Switzerland has voted in favour of building a second road tunnel through the Gotthard alpine mountain. In a referendum in late February, the Swiss electorate voted by 57% to 43% to approve a second road tunnel, despite it appearing to contradict the Swiss constitution that commits the country to shifting goods transport from road to rail. The vote has been widely seen as part of a political swing to the right, which has been accompanied by a weakening of public willingness to support environmental measures.
Increasing the use of natural gas in cars and trucks would be largely ineffective in reducing greenhouse gas (GHG) emissions and air pollution, a new independent study finds. There are no GHG savings in shifting from diesel cars and trucks to compressed or liquefied natural gas (LNG) cars and trucks, while petrol-hybrid, electric and hydrogen cars deliver much greater climate benefits, the study for sustainable transport group Transport & Environment says.

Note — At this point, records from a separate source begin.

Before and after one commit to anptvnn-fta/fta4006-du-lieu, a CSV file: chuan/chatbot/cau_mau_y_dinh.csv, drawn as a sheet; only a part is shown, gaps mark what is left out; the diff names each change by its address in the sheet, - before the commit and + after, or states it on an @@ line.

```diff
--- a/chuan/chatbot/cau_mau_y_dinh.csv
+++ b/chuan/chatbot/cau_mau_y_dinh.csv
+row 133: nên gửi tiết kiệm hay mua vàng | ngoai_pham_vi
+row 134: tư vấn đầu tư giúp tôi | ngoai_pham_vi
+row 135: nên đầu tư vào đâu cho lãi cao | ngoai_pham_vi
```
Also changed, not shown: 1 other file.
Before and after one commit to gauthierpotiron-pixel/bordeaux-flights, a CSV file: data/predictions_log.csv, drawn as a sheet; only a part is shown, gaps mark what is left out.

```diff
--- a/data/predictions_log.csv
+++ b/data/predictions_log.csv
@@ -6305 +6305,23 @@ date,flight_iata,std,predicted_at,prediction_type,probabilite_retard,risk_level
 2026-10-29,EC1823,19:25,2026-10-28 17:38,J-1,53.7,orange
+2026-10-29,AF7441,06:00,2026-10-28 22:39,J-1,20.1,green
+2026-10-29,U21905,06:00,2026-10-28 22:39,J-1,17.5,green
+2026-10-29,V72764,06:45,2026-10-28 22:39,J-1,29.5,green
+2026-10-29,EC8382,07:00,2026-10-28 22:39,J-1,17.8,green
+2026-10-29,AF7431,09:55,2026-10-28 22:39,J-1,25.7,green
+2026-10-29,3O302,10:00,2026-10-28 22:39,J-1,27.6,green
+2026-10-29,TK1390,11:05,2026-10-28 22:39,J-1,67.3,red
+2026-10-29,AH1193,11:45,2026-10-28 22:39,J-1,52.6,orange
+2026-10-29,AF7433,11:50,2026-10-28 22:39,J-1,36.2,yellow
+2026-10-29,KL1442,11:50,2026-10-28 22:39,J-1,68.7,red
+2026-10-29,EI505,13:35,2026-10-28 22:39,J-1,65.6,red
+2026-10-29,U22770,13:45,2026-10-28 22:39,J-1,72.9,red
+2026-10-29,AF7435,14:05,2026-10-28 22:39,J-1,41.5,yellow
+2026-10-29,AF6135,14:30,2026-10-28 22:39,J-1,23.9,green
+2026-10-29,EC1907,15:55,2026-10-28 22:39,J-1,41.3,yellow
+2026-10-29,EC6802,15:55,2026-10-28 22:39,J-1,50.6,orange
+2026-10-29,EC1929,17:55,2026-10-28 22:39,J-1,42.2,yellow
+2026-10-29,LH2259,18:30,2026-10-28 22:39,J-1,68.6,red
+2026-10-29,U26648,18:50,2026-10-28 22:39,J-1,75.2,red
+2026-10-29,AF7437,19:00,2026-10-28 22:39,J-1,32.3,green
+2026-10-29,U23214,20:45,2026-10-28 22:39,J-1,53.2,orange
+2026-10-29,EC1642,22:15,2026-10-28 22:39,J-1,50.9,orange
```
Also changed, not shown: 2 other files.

In February 2016, the European Commission released a proposal to guarantee its gas supply security and is preparing another one to implement the EU’s 2030 climate targets for the transport, buildings and agriculture sectors. It is also developing a communication to decarbonise the road transport sector, to be announced this summer. To understand what role natural gas could have in achieving these objectives, T&E commissioned a study from Ricardo Energy & Environment to assess the impacts of large-scale use of natural gas in the transport sector.
On 28 February, the Swiss go to the polls in a referendum that could have major implications for north-south goods transport in Europe. The vote itself is whether to build a second road tunnel through the Gotthard Alpine mountain between the towns of Göschenen and Airolo, but T&E’s two Swiss members are making the case that the issue is much bigger than that.
Train passengers and citizens living along rail-lines must continue to breathe toxic diesel fumes, the European Parliament decided today. Sustainable transport group Transport & Environment (T&E) criticised MEPs of the environment committee for failing to require diesel trains to fit exhaust treatment systems that are now required for cars and trucks, which would have cleaned up the emissions and protected health.
The European Commission is taking legal action against the UK over claims it is exceeding limits on air pollution from traffic. Britain has two months to respond to the case that it breached EU limits for nitrogen dioxide (NO2) emissions, which cause breathing and other health problems.
The European Commission says it wants to reduce air pollution from barges as a way of making freight transport by inland waterways more environmentally friendly.
An alliance of road freight interests has launched ‘Green Freight Europe’, aimed at working out a reliable method of measuring emissions from lorries. The group of hauliers, transport logistics firms and companies that use lorries to transport goods set out its scheme last month in the presence of the EU transport commissioner Siim Kallas. Estimates of today’s fuel efficiency of lorries vary widely.
Pregnant women who breathe in pollution could be giving birth to children with lower intelligence, says a study from the Columbia Center for Children’s Environmental Health in America.
Initial results from Berlin's Low Emissions Zone (LEZ) show some encouraging results.